▸ **Exercise**
Whenever a line in the data holds the string "shown", pull that line out.

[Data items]
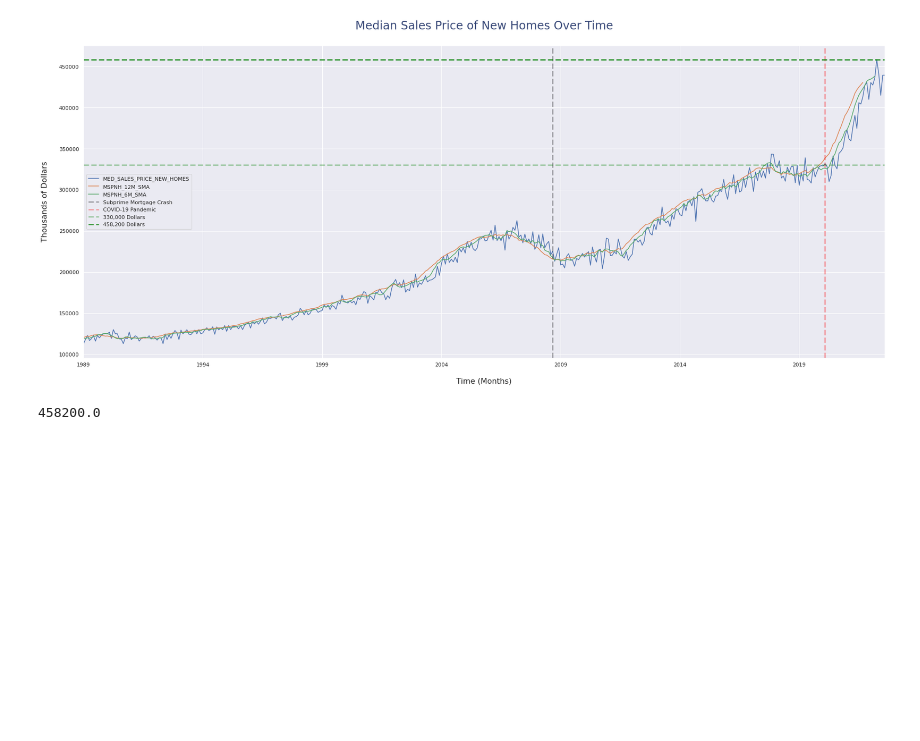
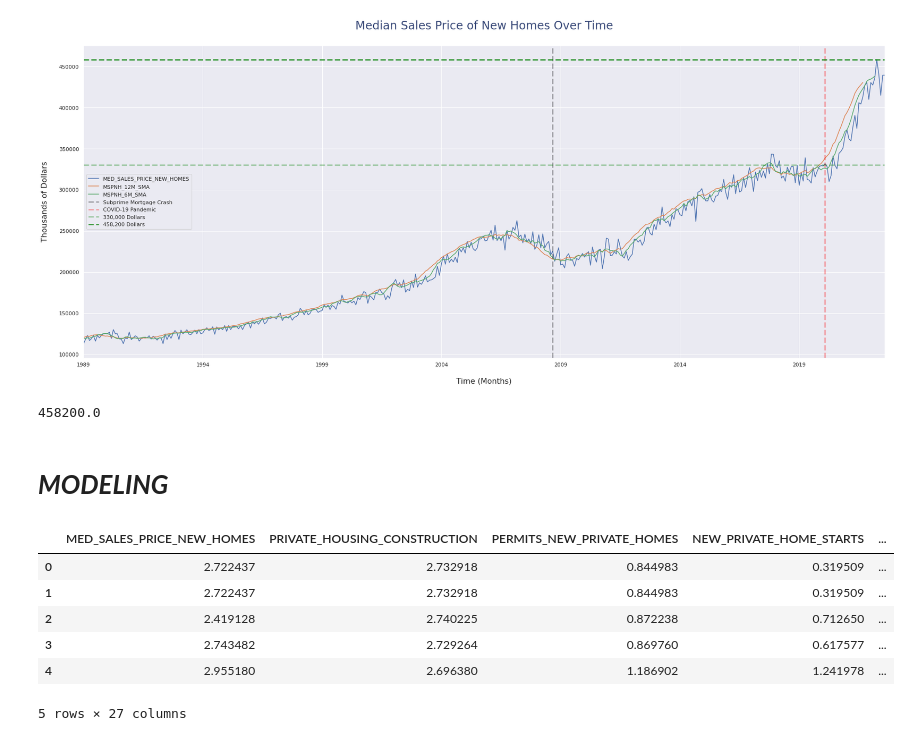
Before and after one commit to starkjones/US-Housing-Forecasting-w-FRED, a Jupyter notebook: US_Housing.ipynb, the cells around one changed output. Saved outputs shown, nothing was run; the diff lists cells and outputs as text; code cells hidden in the pictures; blank space fills up the shorter version.

```diff
--- a/US_Housing.ipynb
+++ b/US_Housing.ipynb
@@ -393,3 +392,5 @@ plt.legend();
 df['MED_SALES_PRICE_NEW_HOMES'].max()
 # %% [output]
 458200.0
+# %% [markdown]
+# ***MODELING***
@@ -395,0 +416,24 @@ df['MED_SALES_PRICE_NEW_HOMES'].max()
+# %%
+# The data must be scaled so that the distribution of the dataset has a mean of 0 and a standard deviation of 1.
+
+# Instantiate numric scaler:
+
+scaler = StandardScaler()
+
+# Scale and fit training data:
+
+scaled = scaler.fit_transform(df)
+
+scaled_df = pd.DataFrame(scaled)
+
+scaled_df.columns = df.columns
+
+scaled_df.head()
+# %% [output]
+|  | MED_SALES_PRICE_NEW_HOMES | PRIVATE_HOUSING_CONSTRUCTION | PERMITS_NEW_PRIVATE_HOMES | NEW_PRIVATE_HOME_STARTS | ... |
+| 0 | 2.722437 | 2.732918 | 0.844983 | 0.319509 | ... |
+| 1 | 2.722437 | 2.732918 | 0.844983 | 0.319509 | ... |
+| 2 | 2.419128 | 2.740225 | 0.872238 | 0.712650 | ... |
+| 3 | 2.743482 | 2.729264 | 0.869760 | 0.617577 | ... |
+| 4 | 2.955180 | 2.696380 | 1.186902 | 1.241978 | ... |
+5 rows × 27 columns
```
Also changed, not shown: parts of 6 cells of this notebook.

▸ **Solution to this exercise**
Before and after one commit to starkjones/US-Housing-Forecasting-w-FRED, a Jupyter notebook: US_Housing.ipynb, the cells around one changed output. Saved outputs shown, nothing was run; the diff lists cells and outputs as text; code cells hidden in the pictures; blank space fills up the shorter version.
Also changed, not shown: parts of 6 cells of this notebook.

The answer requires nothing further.